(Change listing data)
####################

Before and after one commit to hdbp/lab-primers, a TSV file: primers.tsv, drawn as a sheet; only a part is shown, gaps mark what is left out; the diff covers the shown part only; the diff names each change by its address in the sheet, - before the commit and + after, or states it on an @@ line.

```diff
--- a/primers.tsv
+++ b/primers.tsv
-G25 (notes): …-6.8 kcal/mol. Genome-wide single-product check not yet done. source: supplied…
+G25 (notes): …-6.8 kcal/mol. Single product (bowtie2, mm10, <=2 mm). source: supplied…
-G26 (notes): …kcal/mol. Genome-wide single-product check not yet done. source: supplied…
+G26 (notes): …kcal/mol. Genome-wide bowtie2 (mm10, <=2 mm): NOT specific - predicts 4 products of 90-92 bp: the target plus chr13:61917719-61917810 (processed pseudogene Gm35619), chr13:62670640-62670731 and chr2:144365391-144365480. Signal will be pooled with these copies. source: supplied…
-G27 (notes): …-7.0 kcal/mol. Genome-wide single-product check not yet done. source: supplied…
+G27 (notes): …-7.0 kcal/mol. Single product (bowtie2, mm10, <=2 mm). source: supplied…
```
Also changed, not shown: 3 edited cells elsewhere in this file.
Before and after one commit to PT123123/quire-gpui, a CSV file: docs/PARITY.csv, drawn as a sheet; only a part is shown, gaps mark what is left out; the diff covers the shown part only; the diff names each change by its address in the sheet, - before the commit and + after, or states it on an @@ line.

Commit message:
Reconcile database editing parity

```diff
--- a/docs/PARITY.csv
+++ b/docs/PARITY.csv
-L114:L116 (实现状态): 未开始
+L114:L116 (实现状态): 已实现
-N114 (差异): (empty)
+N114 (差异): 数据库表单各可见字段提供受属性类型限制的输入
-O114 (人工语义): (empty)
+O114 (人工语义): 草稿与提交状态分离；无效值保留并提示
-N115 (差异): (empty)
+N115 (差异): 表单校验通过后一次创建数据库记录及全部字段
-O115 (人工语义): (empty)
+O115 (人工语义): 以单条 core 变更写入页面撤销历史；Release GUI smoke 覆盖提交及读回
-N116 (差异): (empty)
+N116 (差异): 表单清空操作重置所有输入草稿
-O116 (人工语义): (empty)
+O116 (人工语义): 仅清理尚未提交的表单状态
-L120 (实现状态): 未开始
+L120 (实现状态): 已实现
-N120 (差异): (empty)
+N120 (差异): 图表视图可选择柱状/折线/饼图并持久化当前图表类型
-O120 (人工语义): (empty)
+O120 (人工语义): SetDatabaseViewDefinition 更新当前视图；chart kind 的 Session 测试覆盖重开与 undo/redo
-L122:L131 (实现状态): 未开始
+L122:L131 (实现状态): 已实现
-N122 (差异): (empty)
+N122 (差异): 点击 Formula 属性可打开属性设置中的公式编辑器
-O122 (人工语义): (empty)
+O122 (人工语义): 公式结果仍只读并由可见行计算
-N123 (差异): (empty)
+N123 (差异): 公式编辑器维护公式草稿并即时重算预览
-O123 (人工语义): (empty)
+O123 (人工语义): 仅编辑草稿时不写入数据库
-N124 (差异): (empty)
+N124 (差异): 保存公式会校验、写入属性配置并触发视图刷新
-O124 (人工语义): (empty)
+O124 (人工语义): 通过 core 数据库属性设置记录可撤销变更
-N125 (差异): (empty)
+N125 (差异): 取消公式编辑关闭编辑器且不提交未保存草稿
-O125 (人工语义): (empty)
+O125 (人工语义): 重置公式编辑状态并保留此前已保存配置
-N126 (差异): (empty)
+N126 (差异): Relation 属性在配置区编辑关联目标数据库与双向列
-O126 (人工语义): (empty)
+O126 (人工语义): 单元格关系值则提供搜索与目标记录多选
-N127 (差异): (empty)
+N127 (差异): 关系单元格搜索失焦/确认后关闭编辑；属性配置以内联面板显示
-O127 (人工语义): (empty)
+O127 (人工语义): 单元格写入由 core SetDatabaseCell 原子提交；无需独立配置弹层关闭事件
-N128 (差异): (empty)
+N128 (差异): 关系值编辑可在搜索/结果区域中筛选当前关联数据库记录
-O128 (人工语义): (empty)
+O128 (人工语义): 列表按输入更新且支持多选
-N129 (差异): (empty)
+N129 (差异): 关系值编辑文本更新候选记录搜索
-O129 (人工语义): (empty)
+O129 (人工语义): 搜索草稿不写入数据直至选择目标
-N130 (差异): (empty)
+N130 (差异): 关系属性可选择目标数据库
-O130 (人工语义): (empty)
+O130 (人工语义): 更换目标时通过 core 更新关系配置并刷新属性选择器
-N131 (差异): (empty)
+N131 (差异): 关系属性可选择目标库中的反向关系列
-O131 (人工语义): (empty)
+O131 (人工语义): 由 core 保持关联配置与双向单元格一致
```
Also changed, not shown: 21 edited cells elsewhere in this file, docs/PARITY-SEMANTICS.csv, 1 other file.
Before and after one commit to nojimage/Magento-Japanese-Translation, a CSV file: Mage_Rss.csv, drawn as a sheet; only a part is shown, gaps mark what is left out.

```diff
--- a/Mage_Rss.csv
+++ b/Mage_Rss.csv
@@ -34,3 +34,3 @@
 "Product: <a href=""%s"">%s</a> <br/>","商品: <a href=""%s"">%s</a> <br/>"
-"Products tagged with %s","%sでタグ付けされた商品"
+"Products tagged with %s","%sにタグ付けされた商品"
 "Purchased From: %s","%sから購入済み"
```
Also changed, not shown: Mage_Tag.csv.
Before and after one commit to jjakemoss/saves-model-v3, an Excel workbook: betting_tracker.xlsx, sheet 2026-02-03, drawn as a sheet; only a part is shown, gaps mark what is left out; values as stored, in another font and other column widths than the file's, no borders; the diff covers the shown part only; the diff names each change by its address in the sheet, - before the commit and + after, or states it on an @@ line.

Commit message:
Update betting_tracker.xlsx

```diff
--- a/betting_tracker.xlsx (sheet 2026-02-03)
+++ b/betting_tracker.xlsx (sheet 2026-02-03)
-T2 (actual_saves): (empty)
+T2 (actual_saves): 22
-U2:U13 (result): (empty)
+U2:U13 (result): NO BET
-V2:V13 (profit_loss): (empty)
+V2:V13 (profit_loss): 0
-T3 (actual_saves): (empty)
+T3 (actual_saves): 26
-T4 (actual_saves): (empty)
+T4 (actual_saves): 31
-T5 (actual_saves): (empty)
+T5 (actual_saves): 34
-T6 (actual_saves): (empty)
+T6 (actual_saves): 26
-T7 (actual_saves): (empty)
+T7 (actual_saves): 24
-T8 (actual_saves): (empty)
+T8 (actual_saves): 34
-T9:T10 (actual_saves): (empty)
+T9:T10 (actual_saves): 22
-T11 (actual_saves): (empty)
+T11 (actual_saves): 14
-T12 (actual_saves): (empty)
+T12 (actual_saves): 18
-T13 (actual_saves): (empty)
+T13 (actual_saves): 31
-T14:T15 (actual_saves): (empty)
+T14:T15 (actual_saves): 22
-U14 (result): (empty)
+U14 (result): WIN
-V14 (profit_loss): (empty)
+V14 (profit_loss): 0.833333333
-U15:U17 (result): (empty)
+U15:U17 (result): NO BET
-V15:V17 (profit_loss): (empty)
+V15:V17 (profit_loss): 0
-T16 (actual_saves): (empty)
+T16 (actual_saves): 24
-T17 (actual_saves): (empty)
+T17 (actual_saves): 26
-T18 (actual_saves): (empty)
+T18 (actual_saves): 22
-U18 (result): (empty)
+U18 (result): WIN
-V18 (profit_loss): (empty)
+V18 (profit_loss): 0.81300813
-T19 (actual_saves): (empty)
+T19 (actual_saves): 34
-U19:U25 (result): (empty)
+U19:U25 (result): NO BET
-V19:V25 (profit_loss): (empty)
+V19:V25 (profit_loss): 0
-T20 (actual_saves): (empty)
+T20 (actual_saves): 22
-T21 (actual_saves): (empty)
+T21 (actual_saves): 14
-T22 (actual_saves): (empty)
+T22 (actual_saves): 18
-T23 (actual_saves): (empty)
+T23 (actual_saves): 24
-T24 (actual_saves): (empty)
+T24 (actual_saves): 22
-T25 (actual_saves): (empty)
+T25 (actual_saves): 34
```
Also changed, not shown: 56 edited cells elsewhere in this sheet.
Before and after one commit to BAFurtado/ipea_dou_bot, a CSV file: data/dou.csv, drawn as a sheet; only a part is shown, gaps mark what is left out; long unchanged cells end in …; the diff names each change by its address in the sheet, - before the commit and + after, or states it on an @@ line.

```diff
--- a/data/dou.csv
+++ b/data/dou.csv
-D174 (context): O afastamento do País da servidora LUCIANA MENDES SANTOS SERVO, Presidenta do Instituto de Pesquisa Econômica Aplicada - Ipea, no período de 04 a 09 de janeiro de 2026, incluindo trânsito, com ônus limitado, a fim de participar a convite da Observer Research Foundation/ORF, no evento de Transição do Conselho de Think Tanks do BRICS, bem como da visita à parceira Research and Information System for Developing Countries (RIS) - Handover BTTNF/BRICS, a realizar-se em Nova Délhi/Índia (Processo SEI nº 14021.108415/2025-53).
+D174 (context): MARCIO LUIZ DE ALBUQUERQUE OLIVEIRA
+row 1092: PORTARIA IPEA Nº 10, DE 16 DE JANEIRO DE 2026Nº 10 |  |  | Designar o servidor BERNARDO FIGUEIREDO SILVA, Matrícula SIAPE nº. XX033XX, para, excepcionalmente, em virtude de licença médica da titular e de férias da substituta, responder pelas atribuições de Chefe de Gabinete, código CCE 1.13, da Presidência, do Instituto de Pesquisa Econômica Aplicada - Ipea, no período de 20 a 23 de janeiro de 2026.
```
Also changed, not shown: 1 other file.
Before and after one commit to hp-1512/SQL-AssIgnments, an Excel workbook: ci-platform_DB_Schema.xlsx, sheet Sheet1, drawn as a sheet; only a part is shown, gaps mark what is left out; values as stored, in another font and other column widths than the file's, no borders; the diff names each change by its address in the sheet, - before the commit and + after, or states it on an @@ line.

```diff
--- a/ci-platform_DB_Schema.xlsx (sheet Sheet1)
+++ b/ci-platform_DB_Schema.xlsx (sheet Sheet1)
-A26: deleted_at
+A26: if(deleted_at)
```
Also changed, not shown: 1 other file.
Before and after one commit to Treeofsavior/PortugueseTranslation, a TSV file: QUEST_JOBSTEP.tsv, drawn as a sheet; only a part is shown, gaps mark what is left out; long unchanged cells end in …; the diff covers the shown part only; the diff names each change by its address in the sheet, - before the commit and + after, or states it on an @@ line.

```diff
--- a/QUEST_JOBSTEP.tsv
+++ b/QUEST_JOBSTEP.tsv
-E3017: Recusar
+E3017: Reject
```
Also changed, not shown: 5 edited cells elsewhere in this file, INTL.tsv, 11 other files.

####################

ACTIVITY - Tally the lines in these entries that have the string "Also" in them, then answer with the count and nothing else.

ANSWER BELOW - 7